The legendary humpback Mahseer, one of the world’s most iconic freshwater fish, is on the brink of extinction according to scientists from Bournemouth University in the UK and St. Albert’s College in Kochi, India.
Ever since the publication of HS Thomas’s A Rod in India in 1873, this giant member of the carp family has been known to anglers around the globe as ‘one of the largest and hardest fighting freshwater fish in the world’. With its distribution having always been limited to South India’s River Cauvery basin, this fish is now believed to be so endangered it may be extinct in the wild within a generation.
Adrian Pinder of Bournemouth University and Dr Rajeev Raghavan of St. Albert’s College have been studying the ecology, taxonomy and conservation status of 17 species of mahseer which populate rivers throughout south and southeast Asia since 2010. Four of these species are already listed as ‘Endangered’ on the IUCN [International Union for Conservation of Nature] Red List. Along with co-author Dr Robert Britton, the paper, published in the international research journal Endangered Species Research, clearly demonstrates that the endemic humpbacked Mahseer is now of the brink of extinction having been replaced by non-native relatives (blue-finned Mahseer) which have been artificially bred and introduced to the river in the name of species conservation.
The paper acknowledges that many pressures are placed upon the fish of India’s rivers, including pollution; poaching (using dynamite and poisons); sand and gravel extraction; low river flows due to abstraction; and India’s continuing thirst for electricity, which has resulted in dozens of hydro-electric which restrict the ability of fish to migrate to their spawning grounds.
Against this backdrop of threats, this research suggests that the introduction of non-native Mahseer has acted as the catalyst which has had a catastrophic effect on the numbers of endemic Mahseer remaining in the River Cauvery and its tributaries.
Adrian Pinder said, “This research all stems from my interest as an angler, when as a boy I had read about this great fish. In 2010 I made my first trip the River Cauvery, where I realised the fish I was catching did not match the appearance of the iconic specimens I’d seen in historic photos.
“On returning to the UK, I interrogated the scientific literature and made contact with Dr Rajeev Raghavan based at St Albert’s College Kochi, to ask his opinion. Comparing photographs over the internet opened a can of worms and confirmed that very little was known about all of the Mahseer species found throughout south and south East Asia.

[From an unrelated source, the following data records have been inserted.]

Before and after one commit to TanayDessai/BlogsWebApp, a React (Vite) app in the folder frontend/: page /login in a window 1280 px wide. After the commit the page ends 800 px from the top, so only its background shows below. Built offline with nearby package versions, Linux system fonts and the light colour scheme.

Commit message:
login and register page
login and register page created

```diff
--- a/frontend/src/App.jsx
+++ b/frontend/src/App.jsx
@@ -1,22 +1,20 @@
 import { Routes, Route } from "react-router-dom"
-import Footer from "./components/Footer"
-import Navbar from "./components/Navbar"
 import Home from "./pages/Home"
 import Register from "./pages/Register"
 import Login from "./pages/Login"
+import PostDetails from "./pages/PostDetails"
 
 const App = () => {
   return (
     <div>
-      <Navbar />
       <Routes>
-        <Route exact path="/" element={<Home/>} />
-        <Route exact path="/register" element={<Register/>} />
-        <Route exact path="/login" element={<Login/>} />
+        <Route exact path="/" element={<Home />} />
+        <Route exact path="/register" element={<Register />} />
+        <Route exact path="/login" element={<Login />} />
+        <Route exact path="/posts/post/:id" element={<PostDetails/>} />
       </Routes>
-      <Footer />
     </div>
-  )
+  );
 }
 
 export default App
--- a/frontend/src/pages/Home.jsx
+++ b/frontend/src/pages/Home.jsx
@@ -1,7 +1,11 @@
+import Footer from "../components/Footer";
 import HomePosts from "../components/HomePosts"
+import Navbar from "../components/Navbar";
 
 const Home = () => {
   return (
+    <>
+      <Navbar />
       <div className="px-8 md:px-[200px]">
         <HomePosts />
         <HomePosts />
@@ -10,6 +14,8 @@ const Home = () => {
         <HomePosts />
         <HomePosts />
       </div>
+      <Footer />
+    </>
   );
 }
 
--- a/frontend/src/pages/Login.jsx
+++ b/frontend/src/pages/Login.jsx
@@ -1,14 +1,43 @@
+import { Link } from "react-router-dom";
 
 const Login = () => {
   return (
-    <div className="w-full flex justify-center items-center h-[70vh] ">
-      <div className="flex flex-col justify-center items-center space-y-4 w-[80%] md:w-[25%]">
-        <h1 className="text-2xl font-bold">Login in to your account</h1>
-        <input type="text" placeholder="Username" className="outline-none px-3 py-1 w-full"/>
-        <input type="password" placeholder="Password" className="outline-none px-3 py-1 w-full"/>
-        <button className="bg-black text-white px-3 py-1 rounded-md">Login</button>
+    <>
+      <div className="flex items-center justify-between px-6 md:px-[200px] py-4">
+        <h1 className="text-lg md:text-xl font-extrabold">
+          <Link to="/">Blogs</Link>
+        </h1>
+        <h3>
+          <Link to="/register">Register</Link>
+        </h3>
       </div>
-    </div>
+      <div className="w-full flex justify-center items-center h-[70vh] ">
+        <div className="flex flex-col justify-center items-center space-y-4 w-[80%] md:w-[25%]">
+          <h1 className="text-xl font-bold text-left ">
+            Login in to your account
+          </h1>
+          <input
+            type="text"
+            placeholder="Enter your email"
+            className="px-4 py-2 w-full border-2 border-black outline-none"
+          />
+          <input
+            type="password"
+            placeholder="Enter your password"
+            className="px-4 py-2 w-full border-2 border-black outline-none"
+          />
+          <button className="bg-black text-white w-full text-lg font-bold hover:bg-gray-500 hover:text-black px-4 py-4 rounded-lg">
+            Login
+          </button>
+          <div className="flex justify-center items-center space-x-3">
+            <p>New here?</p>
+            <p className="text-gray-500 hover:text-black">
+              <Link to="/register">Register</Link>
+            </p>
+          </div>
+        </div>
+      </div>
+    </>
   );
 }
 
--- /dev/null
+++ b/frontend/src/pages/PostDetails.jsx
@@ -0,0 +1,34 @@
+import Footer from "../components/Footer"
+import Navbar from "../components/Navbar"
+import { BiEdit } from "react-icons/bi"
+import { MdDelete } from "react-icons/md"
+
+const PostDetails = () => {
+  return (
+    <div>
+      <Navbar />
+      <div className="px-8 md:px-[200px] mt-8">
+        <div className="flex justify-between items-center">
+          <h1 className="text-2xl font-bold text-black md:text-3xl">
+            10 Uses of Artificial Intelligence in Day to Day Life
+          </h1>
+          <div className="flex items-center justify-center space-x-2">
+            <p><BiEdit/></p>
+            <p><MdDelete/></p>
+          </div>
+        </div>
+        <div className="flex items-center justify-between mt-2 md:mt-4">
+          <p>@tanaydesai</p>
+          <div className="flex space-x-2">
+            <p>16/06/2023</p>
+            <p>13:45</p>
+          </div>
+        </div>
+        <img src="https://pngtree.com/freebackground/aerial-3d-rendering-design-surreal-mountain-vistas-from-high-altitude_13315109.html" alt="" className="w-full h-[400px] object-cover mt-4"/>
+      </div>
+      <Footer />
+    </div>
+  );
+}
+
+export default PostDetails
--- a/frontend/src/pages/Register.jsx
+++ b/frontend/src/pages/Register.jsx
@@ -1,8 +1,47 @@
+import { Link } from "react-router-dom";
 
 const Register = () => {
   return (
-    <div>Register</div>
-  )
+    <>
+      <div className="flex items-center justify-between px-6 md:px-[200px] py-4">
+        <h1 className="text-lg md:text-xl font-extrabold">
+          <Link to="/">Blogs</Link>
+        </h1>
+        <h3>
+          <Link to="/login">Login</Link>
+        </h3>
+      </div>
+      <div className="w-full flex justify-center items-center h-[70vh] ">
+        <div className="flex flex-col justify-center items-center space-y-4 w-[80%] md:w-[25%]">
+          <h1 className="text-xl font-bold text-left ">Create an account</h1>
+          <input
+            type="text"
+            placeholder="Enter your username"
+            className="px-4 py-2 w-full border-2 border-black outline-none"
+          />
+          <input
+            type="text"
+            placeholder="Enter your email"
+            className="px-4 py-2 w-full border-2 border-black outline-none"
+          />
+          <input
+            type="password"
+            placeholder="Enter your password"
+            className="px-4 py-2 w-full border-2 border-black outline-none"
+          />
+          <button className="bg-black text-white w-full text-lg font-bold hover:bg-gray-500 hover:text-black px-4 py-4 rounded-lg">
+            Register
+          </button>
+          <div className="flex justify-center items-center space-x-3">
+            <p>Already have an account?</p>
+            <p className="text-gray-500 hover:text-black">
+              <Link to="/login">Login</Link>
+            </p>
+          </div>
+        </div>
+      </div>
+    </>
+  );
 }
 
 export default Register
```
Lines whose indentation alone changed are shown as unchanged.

“As large monsoonal rivers are extremely difficult to survey, and angling was banned in all protected areas in India in 2012, I started to look for alternative data sources and discovered that the Galibore Fishing Camp [one of three former angling camps in the Karnataka jungle] had kept detailed angler catch records. This not only allowed us to analyse the temporal trends in population size over the previous 15 years but also form a detailed understanding of how the type and species of Mahseer had changed over time.”
In 2012 Adrian Pinder and Dr Raghavan set up the Mahseer Trust, an NGO working to protect Mahseer and its habitats. The Trust is now working with national and international stakeholders to educate and promote better informed fisheries management practices and to save the humpback Mahseer from extinction.
Adrian Pinder concluded, “The blue-finned Mahseer, is not native to the River Cauvery, yet our studies over the last two years have shown that they are now one of the most abundant fish in the river. Without a doubt, their success has been at the expense of the humpbacked Mahseer that historically occurred throughout the entire river catchment. Despite the positive intention of conservationists, this is clearly a conservation programme which has backfired. The state of confusion surrounding Mahseer taxonomy means the humpback Mahseer currently lacks a valid scientific name and could potentially go extinct before being named!”
“My current priority is on sourcing specimens of the endemic humpbacked Mahseer. If we are not already too late, obtaining DNA from this animal will allow us to name the fish and, based on our data, get it classified as ‘Critically endangered’ on the IUCN Red List. When you consider that the iconic Giant panda and tiger are classified as ‘endangered’ this puts things in context and demonstrates the urgency to act in sourcing native fish for culturing in local hatcheries.”
For more information about the humpbacked Mahseer or the Mahseer Trust, visit www.mahseertrust.org.
The paper is also online and available to read here [PDF].